### TASK DESCRIPTION
Go through the records and filter out every line lacking the word "string"; copy the lines that remain.

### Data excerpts

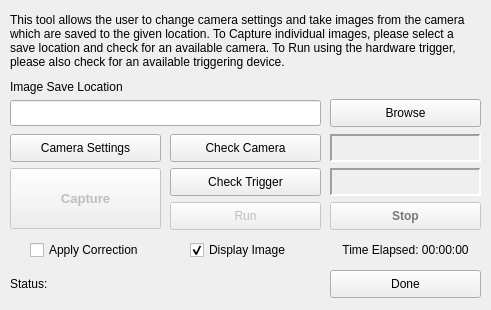
The window that gui/dialogImageCapture.ui (Spinarakk/defectmonitor) describes before a commit, drawn with Qt 5.
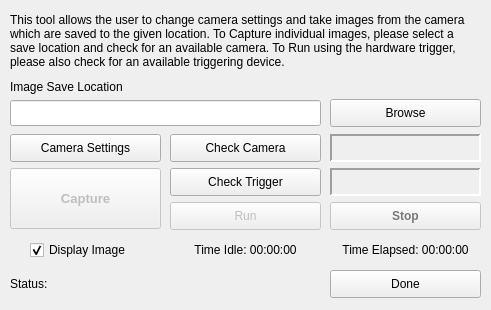
The same window after the commit. Icons and pictures are not drawn.

```diff
--- a/gui/dialogImageCapture.ui
+++ b/gui/dialogImageCapture.ui
@@ -294,22 +294,6 @@
     <string>Status:</string>
    </property>
   </widget>
-  <widget class="QCheckBox" name="checkApplyCorrection">
-   <property name="geometry">
-    <rect>
-     <x>30</x>
-     <y>236</y>
-     <width>131</width>
-     <height>28</height>
-    </rect>
-   </property>
-   <property name="toolTip">
-    <string>Check to apply image correction techniques to the captured image. The processed image will be saved separately to the processed folder.</string>
-   </property>
-   <property name="text">
-    <string>Apply Correction</string>
-   </property>
-  </widget>
   <widget class="QLabel" name="labelTriggerStatus">
    <property name="geometry">
     <rect>
@@ -357,7 +341,7 @@
   <widget class="QCheckBox" name="checkDisplayImage">
    <property name="geometry">
     <rect>
-     <x>190</x>
+     <x>30</x>
      <y>236</y>
      <width>131</width>
      <height>28</height>
@@ -389,6 +373,22 @@
     <bool>true</bool>
    </property>
   </widget>
+  <widget class="QLabel" name="labelTimeIdle">
+   <property name="geometry">
+    <rect>
+     <x>170</x>
+     <y>236</y>
+     <width>151</width>
+     <height>28</height>
+    </rect>
+   </property>
+   <property name="text">
+    <string>Time Idle: 00:00:00</string>
+   </property>
+   <property name="alignment">
+    <set>Qt::AlignCenter</set>
+   </property>
+  </widget>
  </widget>
  <resources>
   <include location="icons.qrc"/>
```
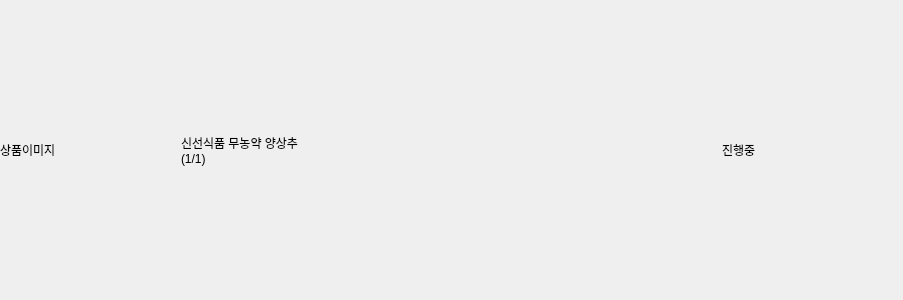
Before: the Qt Designer form shopee_ros2/src/shopee_app/shopee_app/ui/cart_select_item.ui in addinedu-roscamp-7th/roscamp-repo-1, drawn with Qt 5.
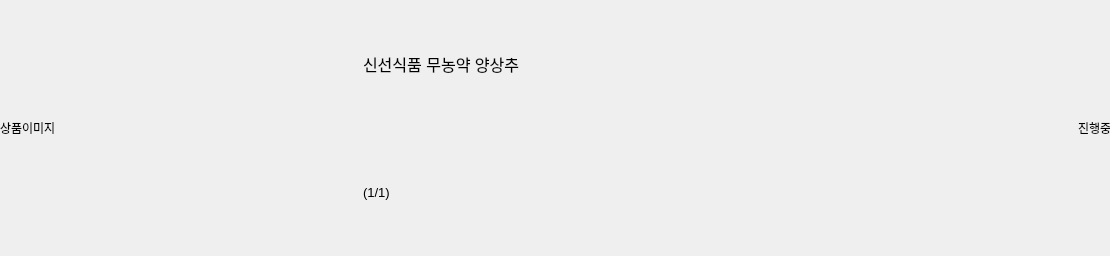
After: the same form once the commit is applied.

```diff
--- a/shopee_ros2/src/shopee_app/shopee_app/ui/cart_select_item.ui
+++ b/shopee_ros2/src/shopee_app/shopee_app/ui/cart_select_item.ui
@@ -6,16 +6,16 @@
    <rect>
     <x>0</x>
     <y>0</y>
-    <width>903</width>
-    <height>300</height>
+    <width>1110</width>
+    <height>256</height>
    </rect>
   </property>
   <property name="windowTitle">
    <string>Form</string>
   </property>
-  <layout class="QHBoxLayout" name="horizontalLayout_2" stretch="1,3,1">
+  <layout class="QHBoxLayout" name="horizontalLayout_2" stretch="1,2,1">
    <property name="spacing">
-    <number>0</number>
+    <number>10</number>
    </property>
    <property name="leftMargin">
     <number>0</number>
@@ -31,6 +31,9 @@
    </property>
    <item>
     <widget class="QLabel" name="item_image">
+     <property name="frameShape">
+      <enum>QFrame::NoFrame</enum>
+     </property>
      <property name="text">
       <string>상품이미지</string>
      </property>
@@ -38,21 +41,16 @@
    </item>
    <item>
     <layout class="QVBoxLayout" name="verticalLayout">
-     <item>
-      <spacer name="verticalSpacer">
-       <property name="orientation">
-        <enum>Qt::Vertical</enum>
-       </property>
-       <property name="sizeHint" stdset="0">
-        <size>
-         <width>20</width>
-         <height>40</height>
-        </size>
-       </property>
-      </spacer>
-     </item>
+     <property name="spacing">
+      <number>0</number>
+     </property>
      <item>
       <widget class="QLabel" name="item_name">
+       <property name="font">
+        <font>
+         <pointsize>12</pointsize>
+        </font>
+       </property>
        <property name="text">
         <string>신선식품 무농약 양상추</string>
        </property>
@@ -63,28 +61,38 @@
      </item>
      <item>
       <widget class="QLabel" name="item_count">
+       <property name="font">
+        <font>
+         <pointsize>10</pointsize>
+        </font>
+       </property>
        <property name="text">
         <string>(1/1)</string>
        </property>
       </widget>
      </item>
-     <item>
-      <spacer name="verticalSpacer_2">
-       <property name="orientation">
-        <enum>Qt::Vertical</enum>
-       </property>
-       <property name="sizeHint" stdset="0">
-        <size>
-         <width>20</width>
-         <height>40</height>
-        </size>
-       </property>
-      </spacer>
-     </item>
     </layout>
    </item>
    <item>
     <widget class="QLabel" name="item_state">
+     <property name="enabled">
+      <bool>true</bool>
+     </property>
+     <property name="minimumSize">
+      <size>
+       <width>32</width>
+       <height>32</height>
+      </size>
+     </property>
+     <property name="maximumSize">
+      <size>
+       <width>32</width>
+       <height>32</height>
+      </size>
+     </property>
+     <property name="frameShape">
+      <enum>QFrame::NoFrame</enum>
+     </property>
      <property name="text">
       <string>진행중</string>
      </property>
```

### YOUR RESPONSE
     <string>Status:</string>
-    <string>Check to apply image correction techniques to the captured image. The processed image will be saved separately to the processed folder.</string>
-    <string>Apply Correction</string>
+    <string>Time Idle: 00:00:00</string>
    <string>Form</string>
       <string>상품이미지</string>
         <string>신선식품 무농약 양상추</string>
         <string>(1/1)</string>
       <string>진행중</string>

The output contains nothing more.